_Exercise prompt:_ The records below need to be set down again exactly; their images stay out.

------ Records to use ------

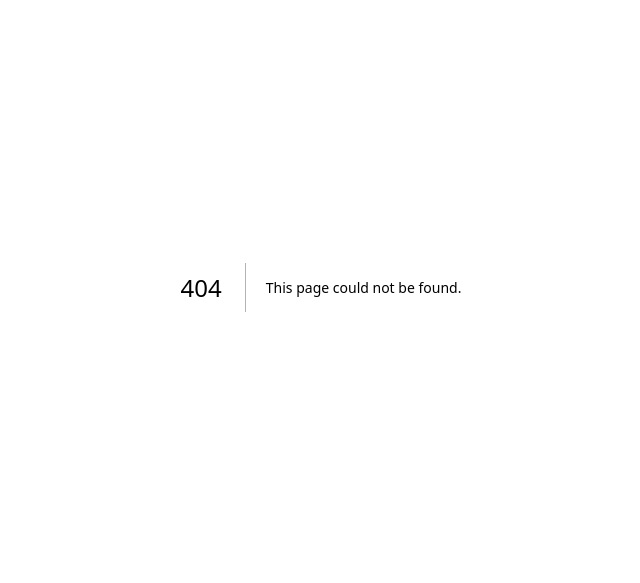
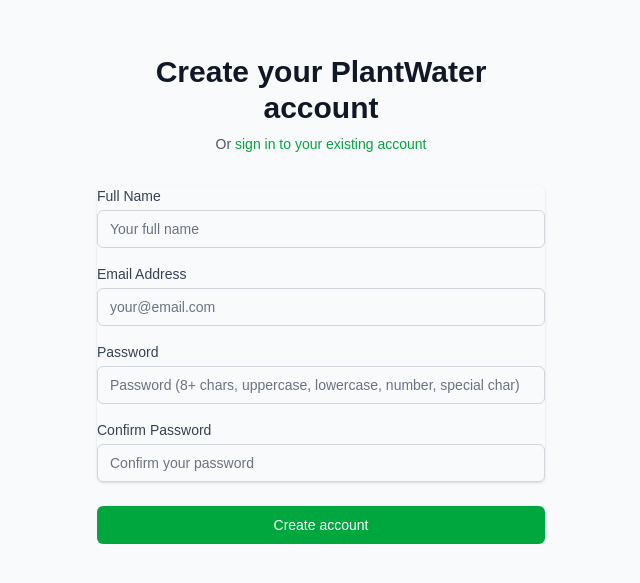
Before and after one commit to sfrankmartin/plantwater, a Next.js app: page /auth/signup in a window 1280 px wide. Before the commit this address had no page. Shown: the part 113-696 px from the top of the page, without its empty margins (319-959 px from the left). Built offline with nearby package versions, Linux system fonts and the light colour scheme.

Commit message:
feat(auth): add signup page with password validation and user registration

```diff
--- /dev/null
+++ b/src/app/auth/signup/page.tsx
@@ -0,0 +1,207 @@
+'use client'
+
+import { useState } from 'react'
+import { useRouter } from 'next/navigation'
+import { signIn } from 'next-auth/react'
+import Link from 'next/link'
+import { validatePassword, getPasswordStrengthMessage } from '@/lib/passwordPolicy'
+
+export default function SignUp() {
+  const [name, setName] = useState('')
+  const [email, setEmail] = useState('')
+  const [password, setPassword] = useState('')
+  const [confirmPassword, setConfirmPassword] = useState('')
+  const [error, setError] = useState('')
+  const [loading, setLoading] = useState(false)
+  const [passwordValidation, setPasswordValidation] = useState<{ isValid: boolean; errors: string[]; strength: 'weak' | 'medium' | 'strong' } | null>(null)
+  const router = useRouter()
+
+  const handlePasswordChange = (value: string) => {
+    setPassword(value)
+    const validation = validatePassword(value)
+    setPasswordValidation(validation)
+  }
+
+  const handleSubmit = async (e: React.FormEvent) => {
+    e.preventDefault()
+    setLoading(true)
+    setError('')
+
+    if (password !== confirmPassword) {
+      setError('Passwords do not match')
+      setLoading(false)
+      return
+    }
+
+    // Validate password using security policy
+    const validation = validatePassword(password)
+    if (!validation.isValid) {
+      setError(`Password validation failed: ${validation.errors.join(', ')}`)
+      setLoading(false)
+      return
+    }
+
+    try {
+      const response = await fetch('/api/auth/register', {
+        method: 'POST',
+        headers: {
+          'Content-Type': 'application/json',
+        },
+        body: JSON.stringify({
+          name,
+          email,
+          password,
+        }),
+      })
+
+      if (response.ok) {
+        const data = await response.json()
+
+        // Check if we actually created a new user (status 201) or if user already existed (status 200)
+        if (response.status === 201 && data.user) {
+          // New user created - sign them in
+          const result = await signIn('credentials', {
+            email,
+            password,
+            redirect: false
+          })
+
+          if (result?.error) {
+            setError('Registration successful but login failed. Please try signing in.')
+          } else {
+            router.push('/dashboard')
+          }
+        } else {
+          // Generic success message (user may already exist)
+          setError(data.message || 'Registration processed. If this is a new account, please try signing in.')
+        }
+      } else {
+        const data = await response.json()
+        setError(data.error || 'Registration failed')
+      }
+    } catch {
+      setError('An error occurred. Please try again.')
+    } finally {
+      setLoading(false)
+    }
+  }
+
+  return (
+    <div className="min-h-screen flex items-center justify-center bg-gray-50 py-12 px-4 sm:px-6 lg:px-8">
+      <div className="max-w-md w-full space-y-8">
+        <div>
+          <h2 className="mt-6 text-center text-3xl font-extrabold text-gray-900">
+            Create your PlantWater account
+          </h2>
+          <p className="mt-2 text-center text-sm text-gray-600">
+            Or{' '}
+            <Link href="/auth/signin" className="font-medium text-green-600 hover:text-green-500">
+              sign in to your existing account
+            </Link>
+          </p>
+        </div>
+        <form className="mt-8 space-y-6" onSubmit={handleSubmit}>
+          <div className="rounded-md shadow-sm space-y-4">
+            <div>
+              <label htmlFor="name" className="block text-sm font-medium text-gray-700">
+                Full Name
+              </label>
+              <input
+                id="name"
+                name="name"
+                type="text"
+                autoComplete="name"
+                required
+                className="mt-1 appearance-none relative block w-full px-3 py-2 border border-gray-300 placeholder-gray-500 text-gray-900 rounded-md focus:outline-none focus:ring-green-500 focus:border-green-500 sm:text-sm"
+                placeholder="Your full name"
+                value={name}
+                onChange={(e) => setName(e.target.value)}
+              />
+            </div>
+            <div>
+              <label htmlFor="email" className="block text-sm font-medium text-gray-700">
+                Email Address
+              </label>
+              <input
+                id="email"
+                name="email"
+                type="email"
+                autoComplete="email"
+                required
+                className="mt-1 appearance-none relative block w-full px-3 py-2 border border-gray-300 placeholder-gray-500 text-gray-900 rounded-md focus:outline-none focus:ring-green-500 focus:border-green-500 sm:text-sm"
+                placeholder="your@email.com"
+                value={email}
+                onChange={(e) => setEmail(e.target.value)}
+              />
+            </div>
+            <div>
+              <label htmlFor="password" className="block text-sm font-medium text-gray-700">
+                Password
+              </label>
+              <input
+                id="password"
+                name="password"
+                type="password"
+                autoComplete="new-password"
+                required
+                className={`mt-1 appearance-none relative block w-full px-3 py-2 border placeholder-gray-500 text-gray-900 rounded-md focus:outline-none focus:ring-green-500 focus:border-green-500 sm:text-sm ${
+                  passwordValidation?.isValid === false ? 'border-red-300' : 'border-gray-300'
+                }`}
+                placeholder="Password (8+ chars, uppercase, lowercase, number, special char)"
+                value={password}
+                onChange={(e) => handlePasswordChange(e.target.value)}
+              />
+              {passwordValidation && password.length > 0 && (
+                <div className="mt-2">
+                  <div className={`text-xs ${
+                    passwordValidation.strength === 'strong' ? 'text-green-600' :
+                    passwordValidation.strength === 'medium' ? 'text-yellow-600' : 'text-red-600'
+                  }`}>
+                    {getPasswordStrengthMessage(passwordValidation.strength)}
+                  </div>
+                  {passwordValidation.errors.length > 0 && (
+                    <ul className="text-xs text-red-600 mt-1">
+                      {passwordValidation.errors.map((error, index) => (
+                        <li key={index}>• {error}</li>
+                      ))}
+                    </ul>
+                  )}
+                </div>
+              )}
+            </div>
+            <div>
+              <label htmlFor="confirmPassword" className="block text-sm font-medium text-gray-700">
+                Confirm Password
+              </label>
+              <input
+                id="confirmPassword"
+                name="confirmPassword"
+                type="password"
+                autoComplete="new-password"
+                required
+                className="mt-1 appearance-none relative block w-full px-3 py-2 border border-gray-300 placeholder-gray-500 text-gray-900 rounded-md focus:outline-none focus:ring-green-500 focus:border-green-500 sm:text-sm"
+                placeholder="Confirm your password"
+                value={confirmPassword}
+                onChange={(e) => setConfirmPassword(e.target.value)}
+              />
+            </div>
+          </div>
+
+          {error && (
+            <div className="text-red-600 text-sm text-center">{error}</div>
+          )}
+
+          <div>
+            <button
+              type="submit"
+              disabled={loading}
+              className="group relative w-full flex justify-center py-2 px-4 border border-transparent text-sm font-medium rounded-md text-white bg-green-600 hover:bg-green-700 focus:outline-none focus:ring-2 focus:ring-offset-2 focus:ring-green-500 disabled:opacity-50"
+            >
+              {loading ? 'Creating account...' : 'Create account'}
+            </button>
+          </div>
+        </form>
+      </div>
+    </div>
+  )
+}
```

------

_Task response:_
Before and after one commit to sfrankmartin/plantwater, a Next.js app: page /auth/signup in a window 1280 px wide. Before the commit this address had no page. Shown: the part 113-696 px from the top of the page, without its empty margins (319-959 px from the left). Built offline with nearby package versions, Linux system fonts and the light colour scheme.

Commit message:
feat(auth): add signup page with password validation and user registration

```diff
--- /dev/null
+++ b/src/app/auth/signup/page.tsx
@@ -0,0 +1,207 @@
+'use client'
+
+import { useState } from 'react'
+import { useRouter } from 'next/navigation'
+import { signIn } from 'next-auth/react'
+import Link from 'next/link'
+import { validatePassword, getPasswordStrengthMessage } from '@/lib/passwordPolicy'
+
+export default function SignUp() {
+  const [name, setName] = useState('')
+  const [email, setEmail] = useState('')
+  const [password, setPassword] = useState('')
+  const [confirmPassword, setConfirmPassword] = useState('')
+  const [error, setError] = useState('')
+  const [loading, setLoading] = useState(false)
+  const [passwordValidation, setPasswordValidation] = useState<{ isValid: boolean; errors: string[]; strength: 'weak' | 'medium' | 'strong' } | null>(null)
+  const router = useRouter()
+
+  const handlePasswordChange = (value: string) => {
+    setPassword(value)
+    const validation = validatePassword(value)
+    setPasswordValidation(validation)
+  }
+
+  const handleSubmit = async (e: React.FormEvent) => {
+    e.preventDefault()
+    setLoading(true)
+    setError('')
+
+    if (password !== confirmPassword) {
+      setError('Passwords do not match')
+      setLoading(false)
+      return
+    }
+
+    // Validate password using security policy
+    const validation = validatePassword(password)
+    if (!validation.isValid) {
+      setError(`Password validation failed: ${validation.errors.join(', ')}`)
+      setLoading(false)
+      return
+    }
+
+    try {
+      const response = await fetch('/api/auth/register', {
+        method: 'POST',
+        headers: {
+          'Content-Type': 'application/json',
+        },
+        body: JSON.stringify({
+          name,
+          email,
+          password,
+        }),
+      })
+
+      if (response.ok) {
+        const data = await response.json()
+
+        // Check if we actually created a new user (status 201) or if user already existed (status 200)
+        if (response.status === 201 && data.user) {
+          // New user created - sign them in
+          const result = await signIn('credentials', {
+            email,
+            password,
+            redirect: false
+          })
+
+          if (result?.error) {
+            setError('Registration successful but login failed. Please try signing in.')
+          } else {
+            router.push('/dashboard')
+          }
+        } else {
+          // Generic success message (user may already exist)
+          setError(data.message || 'Registration processed. If this is a new account, please try signing in.')
+        }
+      } else {
+        const data = await response.json()
+        setError(data.error || 'Registration failed')
+      }
+    } catch {
+      setError('An error occurred. Please try again.')
+    } finally {
+      setLoading(false)
+    }
+  }
+
+  return (
+    <div className="min-h-screen flex items-center justify-center bg-gray-50 py-12 px-4 sm:px-6 lg:px-8">
+      <div className="max-w-md w-full space-y-8">
+        <div>
+          <h2 className="mt-6 text-center text-3xl font-extrabold text-gray-900">
+            Create your PlantWater account
+          </h2>
+          <p className="mt-2 text-center text-sm text-gray-600">
+            Or{' '}
+            <Link href="/auth/signin" className="font-medium text-green-600 hover:text-green-500">
+              sign in to your existing account
+            </Link>
+          </p>
+        </div>
+        <form className="mt-8 space-y-6" onSubmit={handleSubmit}>
+          <div className="rounded-md shadow-sm space-y-4">
+            <div>
+              <label htmlFor="name" className="block text-sm font-medium text-gray-700">
+                Full Name
+              </label>
+              <input
+                id="name"
+                name="name"
+                type="text"
+                autoComplete="name"
+                required
+                className="mt-1 appearance-none relative block w-full px-3 py-2 border border-gray-300 placeholder-gray-500 text-gray-900 rounded-md focus:outline-none focus:ring-green-500 focus:border-green-500 sm:text-sm"
+                placeholder="Your full name"
+                value={name}
+                onChange={(e) => setName(e.target.value)}
+              />
+            </div>
+            <div>
+              <label htmlFor="email" className="block text-sm font-medium text-gray-700">
+                Email Address
+              </label>
+              <input
+                id="email"
+                name="email"
+                type="email"
+                autoComplete="email"
+                required
+                className="mt-1 appearance-none relative block w-full px-3 py-2 border border-gray-300 placeholder-gray-500 text-gray-900 rounded-md focus:outline-none focus:ring-green-500 focus:border-green-500 sm:text-sm"
+                placeholder="your@email.com"
+                value={email}
+                onChange={(e) => setEmail(e.target.value)}
+              />
+            </div>
+            <div>
+              <label htmlFor="password" className="block text-sm font-medium text-gray-700">
+                Password
+              </label>
+              <input
+                id="password"
+                name="password"
+                type="password"
+                autoComplete="new-password"
+                required
+                className={`mt-1 appearance-none relative block w-full px-3 py-2 border placeholder-gray-500 text-gray-900 rounded-md focus:outline-none focus:ring-green-500 focus:border-green-500 sm:text-sm ${
+                  passwordValidation?.isValid === false ? 'border-red-300' : 'border-gray-300'
+                }`}
+                placeholder="Password (8+ chars, uppercase, lowercase, number, special char)"
+                value={password}
+                onChange={(e) => handlePasswordChange(e.target.value)}
+              />
+              {passwordValidation && password.length > 0 && (
+                <div className="mt-2">
+                  <div className={`text-xs ${
+                    passwordValidation.strength === 'strong' ? 'text-green-600' :
+                    passwordValidation.strength === 'medium' ? 'text-yellow-600' : 'text-red-600'
+                  }`}>
+                    {getPasswordStrengthMessage(passwordValidation.strength)}
+                  </div>
+                  {passwordValidation.errors.length > 0 && (
+                    <ul className="text-xs text-red-600 mt-1">
+                      {passwordValidation.errors.map((error, index) => (
+                        <li key={index}>• {error}</li>
+                      ))}
+                    </ul>
+                  )}
+                </div>
+              )}
+            </div>
+            <div>
+              <label htmlFor="confirmPassword" className="block text-sm font-medium text-gray-700">
+                Confirm Password
+              </label>
+              <input
+                id="confirmPassword"
+                name="confirmPassword"
+                type="password"
+                autoComplete="new-password"
+                required
+                className="mt-1 appearance-none relative block w-full px-3 py-2 border border-gray-300 placeholder-gray-500 text-gray-900 rounded-md focus:outline-none focus:ring-green-500 focus:border-green-500 sm:text-sm"
+                placeholder="Confirm your password"
+                value={confirmPassword}
+                onChange={(e) => setConfirmPassword(e.target.value)}
+              />
+            </div>
+          </div>
+
+          {error && (
+            <div className="text-red-600 text-sm text-center">{error}</div>
+          )}
+
+          <div>
+            <button
+              type="submit"
+              disabled={loading}
+              className="group relative w-full flex justify-center py-2 px-4 border border-transparent text-sm font-medium rounded-md text-white bg-green-600 hover:bg-green-700 focus:outline-none focus:ring-2 focus:ring-offset-2 focus:ring-green-500 disabled:opacity-50"
+            >
+              {loading ? 'Creating account...' : 'Create account'}
+            </button>
+          </div>
+        </form>
+      </div>
+    </div>
+  )
+}
```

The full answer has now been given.